*DATA FOR THE TASK*.
>>>>>
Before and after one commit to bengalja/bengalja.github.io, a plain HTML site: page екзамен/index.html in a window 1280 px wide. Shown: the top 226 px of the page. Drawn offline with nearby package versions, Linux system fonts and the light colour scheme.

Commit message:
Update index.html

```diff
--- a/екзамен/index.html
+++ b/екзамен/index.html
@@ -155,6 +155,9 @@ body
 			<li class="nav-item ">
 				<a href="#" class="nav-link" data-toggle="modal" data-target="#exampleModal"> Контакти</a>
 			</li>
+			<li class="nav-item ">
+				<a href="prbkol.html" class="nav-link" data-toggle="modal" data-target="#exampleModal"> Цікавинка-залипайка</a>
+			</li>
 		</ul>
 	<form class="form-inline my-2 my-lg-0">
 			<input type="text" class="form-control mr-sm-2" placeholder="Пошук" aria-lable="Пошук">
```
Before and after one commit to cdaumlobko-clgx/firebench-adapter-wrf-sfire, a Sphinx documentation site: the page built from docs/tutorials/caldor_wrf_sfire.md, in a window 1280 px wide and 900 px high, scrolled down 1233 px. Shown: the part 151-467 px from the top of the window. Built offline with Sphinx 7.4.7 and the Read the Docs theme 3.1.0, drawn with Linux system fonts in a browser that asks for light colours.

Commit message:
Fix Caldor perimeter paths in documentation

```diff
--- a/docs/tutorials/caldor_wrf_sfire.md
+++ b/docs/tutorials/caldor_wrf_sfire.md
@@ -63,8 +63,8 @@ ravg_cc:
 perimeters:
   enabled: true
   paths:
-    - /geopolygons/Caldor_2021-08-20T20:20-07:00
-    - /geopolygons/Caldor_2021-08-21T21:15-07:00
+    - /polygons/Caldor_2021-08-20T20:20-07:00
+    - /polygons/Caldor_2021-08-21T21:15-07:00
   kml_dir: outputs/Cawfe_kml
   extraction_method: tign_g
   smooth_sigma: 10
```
<<<<<
*PROBLEM TO SOLVE*. Your reply should consist of all the records, restated exactly.

*EXERCISE RESULT*.
Before and after one commit to bengalja/bengalja.github.io, a plain HTML site: page екзамен/index.html in a window 1280 px wide. Shown: the top 226 px of the page. Drawn offline with nearby package versions, Linux system fonts and the light colour scheme.

Commit message:
Update index.html

```diff
--- a/екзамен/index.html
+++ b/екзамен/index.html
@@ -155,6 +155,9 @@ body
 			<li class="nav-item ">
 				<a href="#" class="nav-link" data-toggle="modal" data-target="#exampleModal"> Контакти</a>
 			</li>
+			<li class="nav-item ">
+				<a href="prbkol.html" class="nav-link" data-toggle="modal" data-target="#exampleModal"> Цікавинка-залипайка</a>
+			</li>
 		</ul>
 	<form class="form-inline my-2 my-lg-0">
 			<input type="text" class="form-control mr-sm-2" placeholder="Пошук" aria-lable="Пошук">
```
Before and after one commit to cdaumlobko-clgx/firebench-adapter-wrf-sfire, a Sphinx documentation site: the page built from docs/tutorials/caldor_wrf_sfire.md, in a window 1280 px wide and 900 px high, scrolled down 1233 px. Shown: the part 151-467 px from the top of the window. Built offline with Sphinx 7.4.7 and the Read the Docs theme 3.1.0, drawn with Linux system fonts in a browser that asks for light colours.

Commit message:
Fix Caldor perimeter paths in documentation

```diff
--- a/docs/tutorials/caldor_wrf_sfire.md
+++ b/docs/tutorials/caldor_wrf_sfire.md
@@ -63,8 +63,8 @@ ravg_cc:
 perimeters:
   enabled: true
   paths:
-    - /geopolygons/Caldor_2021-08-20T20:20-07:00
-    - /geopolygons/Caldor_2021-08-21T21:15-07:00
+    - /polygons/Caldor_2021-08-20T20:20-07:00
+    - /polygons/Caldor_2021-08-21T21:15-07:00
   kml_dir: outputs/Cawfe_kml
   extraction_method: tign_g
   smooth_sigma: 10
```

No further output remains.